Becky can see the long term. It’s one of the many qualities I admire in her.
She didn’t say it in so many words, but last spring when I saw her carefully pressing the seeds into the garden hill then gently smoothing them over, I suspected she was envisioning the future. She was picturing each of her four g-kids standing months later on a beautiful autumn blue-sky day cuddling in their arms their own personal pumpkins.
And that is pretty much what happened.
OK, the youngest g-kid was in her preschool class, so she didn’t make the trip down to the country with her mom and three siblings. But after they arrived, the other three along with the adults sauntered to the now scraggly and mostly spent garden and carefully stepped among the twisting tube-like vines and broad green leaves to cut the stem — try to leave it as long as possible — of the particular orange globe each had chosen for him or herself.
After that Mom grouped the three of them into a pose hugging their treasures with an extra one on the ground in front of the threesome representing the missing preschool scholar. It was a vision come true. It’s like Becky is some sort of prognosticating pumpkin prophet.
The particular variety she planted came from a package labeled “Field Trip” which somehow seems just right for kids who were on their fall break from school. The pumpkins are smallish, maybe five pounds, and are supposed to be good for cooking although I suspect these four will serve as decorations. And decorating with pumpkins is certainly appropriate this time of the year.
In my mind, pumpkins are to October as evergreens are to December. They thrust themselves into my consciousness no matter where I turn.
As I drive the county roads, especially outside the towns and cities, pumpkins appear in my vision heaped near one roadside stand after the other almost as if the orange stacks were growing together on one continuous vine trailing down State Road 135.
The pumpkins we harvested were small as far as pumpkin go, but as almost anyone can tell you, different varieties can grow to otherworldly dimensions. Every October I look forward to and expect to see news photos of gargantuan, boulder-sized pumpkins, prize winners fork-lifted from field to fair.
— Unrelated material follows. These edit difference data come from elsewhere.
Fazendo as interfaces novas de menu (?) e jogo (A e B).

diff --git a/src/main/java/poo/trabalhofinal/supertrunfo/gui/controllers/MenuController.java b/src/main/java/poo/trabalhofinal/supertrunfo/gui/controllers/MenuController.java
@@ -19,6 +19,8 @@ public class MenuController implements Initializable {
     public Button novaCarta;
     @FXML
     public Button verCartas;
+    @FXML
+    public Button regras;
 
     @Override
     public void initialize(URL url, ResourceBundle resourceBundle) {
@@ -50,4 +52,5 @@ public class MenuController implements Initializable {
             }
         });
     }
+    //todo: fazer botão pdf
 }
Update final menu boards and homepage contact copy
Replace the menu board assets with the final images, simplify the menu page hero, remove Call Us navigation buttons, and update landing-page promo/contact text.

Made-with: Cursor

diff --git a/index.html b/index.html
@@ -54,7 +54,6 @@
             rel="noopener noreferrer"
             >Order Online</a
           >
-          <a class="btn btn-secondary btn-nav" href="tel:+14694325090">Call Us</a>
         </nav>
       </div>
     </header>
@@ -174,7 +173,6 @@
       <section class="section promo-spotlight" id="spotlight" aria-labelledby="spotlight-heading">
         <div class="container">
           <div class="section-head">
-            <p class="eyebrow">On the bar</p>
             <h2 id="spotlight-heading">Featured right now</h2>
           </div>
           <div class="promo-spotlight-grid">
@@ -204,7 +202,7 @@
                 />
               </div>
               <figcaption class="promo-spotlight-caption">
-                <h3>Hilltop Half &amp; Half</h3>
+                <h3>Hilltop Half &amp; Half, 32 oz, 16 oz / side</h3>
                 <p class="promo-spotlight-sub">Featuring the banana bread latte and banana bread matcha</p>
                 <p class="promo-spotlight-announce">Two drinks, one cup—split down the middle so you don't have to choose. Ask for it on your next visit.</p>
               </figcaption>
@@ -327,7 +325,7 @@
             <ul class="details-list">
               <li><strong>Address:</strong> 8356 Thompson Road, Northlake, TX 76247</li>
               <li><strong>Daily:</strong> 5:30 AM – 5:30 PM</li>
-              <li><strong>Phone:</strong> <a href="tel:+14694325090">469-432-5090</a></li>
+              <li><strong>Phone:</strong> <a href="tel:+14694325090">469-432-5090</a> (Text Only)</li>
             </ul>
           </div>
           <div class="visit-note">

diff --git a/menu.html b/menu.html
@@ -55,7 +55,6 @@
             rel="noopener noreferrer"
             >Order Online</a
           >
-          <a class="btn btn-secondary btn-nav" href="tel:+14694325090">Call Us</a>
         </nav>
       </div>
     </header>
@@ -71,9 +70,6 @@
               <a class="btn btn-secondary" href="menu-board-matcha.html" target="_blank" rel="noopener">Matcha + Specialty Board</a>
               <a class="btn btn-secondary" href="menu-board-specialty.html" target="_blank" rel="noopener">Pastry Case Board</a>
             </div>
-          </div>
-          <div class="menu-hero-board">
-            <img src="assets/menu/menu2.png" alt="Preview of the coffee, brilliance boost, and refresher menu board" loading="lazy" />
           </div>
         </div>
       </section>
Abundant and over-large pumpkins are one more symbol of the cornucopia of the fall harvest. One more reminder of the connection, however tenuous to our agricultural past.
Part of the pumpkin’s appeal is its intense orange color, which slots perfectly into the jigsaw of October autumn. The contrast of the orange pumpkins against the deep blue sky, the pale tans of dried corn stalks and the kaleidoscope of changing tree leaves in the background offers a calendar photograph of October everywhere one turns.
And then there is the pumpkin’s spheroid shape. Is it a circle that reminds us of the yearly cycle of the seasons? Is it a fat orange mystic sitting in serene acceptance of the slowly disappearing summer, or a cosmic orange egg ready to die and be re-born in the spring? Is it just a coincidence that the month of October begins with the letter “O”?
Pumpkins figure into our stories both ancient and modern: Native American myths of The Three Sisters, pumpkins, corn and beans; Cinderella’s pumpkin transformed into a carriage; The Headless Horseman in “The Legend of Sleepy Hollow;” Linus and his Halloween vigil for the Great Pumpkin; and even the trendy fall fashion of all foods pumpkin-flavored.
I’m happy that Becky’s vision of October pumpkins danced in her head last spring. And I’m not surprised her vision came to fruition; I’ve always suspected she has a gift. I wonder if she can tell me anything about the upcoming elections?
Norman Knight, a retired Clark-Pleasant Middle School teacher, writes this weekly column for the Daily Journal. Send comments to firstname.lastname@example.org.